• Exercise input
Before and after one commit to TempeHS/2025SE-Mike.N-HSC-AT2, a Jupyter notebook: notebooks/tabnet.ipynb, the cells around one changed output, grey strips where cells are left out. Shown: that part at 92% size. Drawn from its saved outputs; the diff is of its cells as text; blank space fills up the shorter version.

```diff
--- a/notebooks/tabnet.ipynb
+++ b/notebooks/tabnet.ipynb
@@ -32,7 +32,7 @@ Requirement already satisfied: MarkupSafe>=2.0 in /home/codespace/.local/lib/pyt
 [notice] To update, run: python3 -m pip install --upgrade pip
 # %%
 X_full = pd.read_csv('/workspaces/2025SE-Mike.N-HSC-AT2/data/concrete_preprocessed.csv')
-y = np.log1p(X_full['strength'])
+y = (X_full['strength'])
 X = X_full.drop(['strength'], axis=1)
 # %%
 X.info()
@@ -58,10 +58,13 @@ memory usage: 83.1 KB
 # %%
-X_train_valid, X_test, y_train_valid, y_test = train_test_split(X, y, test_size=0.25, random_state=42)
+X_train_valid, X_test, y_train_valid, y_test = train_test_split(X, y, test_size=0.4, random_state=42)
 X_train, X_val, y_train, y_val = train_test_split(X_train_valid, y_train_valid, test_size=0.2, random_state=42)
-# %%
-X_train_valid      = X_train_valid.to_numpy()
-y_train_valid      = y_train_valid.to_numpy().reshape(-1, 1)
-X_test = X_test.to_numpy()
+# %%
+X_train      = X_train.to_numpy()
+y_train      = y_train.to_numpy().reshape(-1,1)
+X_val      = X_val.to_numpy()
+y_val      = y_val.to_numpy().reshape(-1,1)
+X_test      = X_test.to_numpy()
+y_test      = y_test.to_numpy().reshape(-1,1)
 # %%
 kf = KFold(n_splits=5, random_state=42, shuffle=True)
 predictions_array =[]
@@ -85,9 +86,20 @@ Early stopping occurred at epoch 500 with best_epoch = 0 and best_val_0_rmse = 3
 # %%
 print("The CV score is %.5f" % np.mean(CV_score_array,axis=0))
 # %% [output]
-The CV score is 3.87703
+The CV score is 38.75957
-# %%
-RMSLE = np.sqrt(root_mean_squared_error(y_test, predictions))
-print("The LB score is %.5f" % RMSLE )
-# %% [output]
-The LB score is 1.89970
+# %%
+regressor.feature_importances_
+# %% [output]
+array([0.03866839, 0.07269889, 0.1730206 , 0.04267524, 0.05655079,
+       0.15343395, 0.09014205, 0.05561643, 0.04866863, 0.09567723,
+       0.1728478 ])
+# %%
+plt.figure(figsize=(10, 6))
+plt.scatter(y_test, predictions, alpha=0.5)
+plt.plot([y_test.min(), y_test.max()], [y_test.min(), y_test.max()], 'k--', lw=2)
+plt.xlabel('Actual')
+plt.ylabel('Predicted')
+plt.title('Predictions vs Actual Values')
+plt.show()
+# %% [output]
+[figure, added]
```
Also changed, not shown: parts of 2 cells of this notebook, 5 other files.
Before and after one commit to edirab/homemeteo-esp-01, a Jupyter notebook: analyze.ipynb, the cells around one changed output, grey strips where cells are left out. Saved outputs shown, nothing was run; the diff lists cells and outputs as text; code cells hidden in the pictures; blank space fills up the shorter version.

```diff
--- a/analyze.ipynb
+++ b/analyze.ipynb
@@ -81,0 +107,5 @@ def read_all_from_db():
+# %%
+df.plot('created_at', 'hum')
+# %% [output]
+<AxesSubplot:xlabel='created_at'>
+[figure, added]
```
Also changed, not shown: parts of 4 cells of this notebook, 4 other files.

• What you will do
The material above needs to be copied out in full, exactly as given.

• Output of the task
Before and after one commit to TempeHS/2025SE-Mike.N-HSC-AT2, a Jupyter notebook: notebooks/tabnet.ipynb, the cells around one changed output, grey strips where cells are left out. Shown: that part at 92% size. Drawn from its saved outputs; the diff is of its cells as text; blank space fills up the shorter version.

```diff
--- a/notebooks/tabnet.ipynb
+++ b/notebooks/tabnet.ipynb
@@ -32,7 +32,7 @@ Requirement already satisfied: MarkupSafe>=2.0 in /home/codespace/.local/lib/pyt
 [notice] To update, run: python3 -m pip install --upgrade pip
 # %%
 X_full = pd.read_csv('/workspaces/2025SE-Mike.N-HSC-AT2/data/concrete_preprocessed.csv')
-y = np.log1p(X_full['strength'])
+y = (X_full['strength'])
 X = X_full.drop(['strength'], axis=1)
 # %%
 X.info()
@@ -58,10 +58,13 @@ memory usage: 83.1 KB
 # %%
-X_train_valid, X_test, y_train_valid, y_test = train_test_split(X, y, test_size=0.25, random_state=42)
+X_train_valid, X_test, y_train_valid, y_test = train_test_split(X, y, test_size=0.4, random_state=42)
 X_train, X_val, y_train, y_val = train_test_split(X_train_valid, y_train_valid, test_size=0.2, random_state=42)
-# %%
-X_train_valid      = X_train_valid.to_numpy()
-y_train_valid      = y_train_valid.to_numpy().reshape(-1, 1)
-X_test = X_test.to_numpy()
+# %%
+X_train      = X_train.to_numpy()
+y_train      = y_train.to_numpy().reshape(-1,1)
+X_val      = X_val.to_numpy()
+y_val      = y_val.to_numpy().reshape(-1,1)
+X_test      = X_test.to_numpy()
+y_test      = y_test.to_numpy().reshape(-1,1)
 # %%
 kf = KFold(n_splits=5, random_state=42, shuffle=True)
 predictions_array =[]
@@ -85,9 +86,20 @@ Early stopping occurred at epoch 500 with best_epoch = 0 and best_val_0_rmse = 3
 # %%
 print("The CV score is %.5f" % np.mean(CV_score_array,axis=0))
 # %% [output]
-The CV score is 3.87703
+The CV score is 38.75957
-# %%
-RMSLE = np.sqrt(root_mean_squared_error(y_test, predictions))
-print("The LB score is %.5f" % RMSLE )
-# %% [output]
-The LB score is 1.89970
+# %%
+regressor.feature_importances_
+# %% [output]
+array([0.03866839, 0.07269889, 0.1730206 , 0.04267524, 0.05655079,
+       0.15343395, 0.09014205, 0.05561643, 0.04866863, 0.09567723,
+       0.1728478 ])
+# %%
+plt.figure(figsize=(10, 6))
+plt.scatter(y_test, predictions, alpha=0.5)
+plt.plot([y_test.min(), y_test.max()], [y_test.min(), y_test.max()], 'k--', lw=2)
+plt.xlabel('Actual')
+plt.ylabel('Predicted')
+plt.title('Predictions vs Actual Values')
+plt.show()
+# %% [output]
+[figure, added]
```
Also changed, not shown: parts of 2 cells of this notebook, 5 other files.
Before and after one commit to edirab/homemeteo-esp-01, a Jupyter notebook: analyze.ipynb, the cells around one changed output, grey strips where cells are left out. Saved outputs shown, nothing was run; the diff lists cells and outputs as text; code cells hidden in the pictures; blank space fills up the shorter version.

```diff
--- a/analyze.ipynb
+++ b/analyze.ipynb
@@ -81,0 +107,5 @@ def read_all_from_db():
+# %%
+df.plot('created_at', 'hum')
+# %% [output]
+<AxesSubplot:xlabel='created_at'>
+[figure, added]
```
Also changed, not shown: parts of 4 cells of this notebook, 4 other files.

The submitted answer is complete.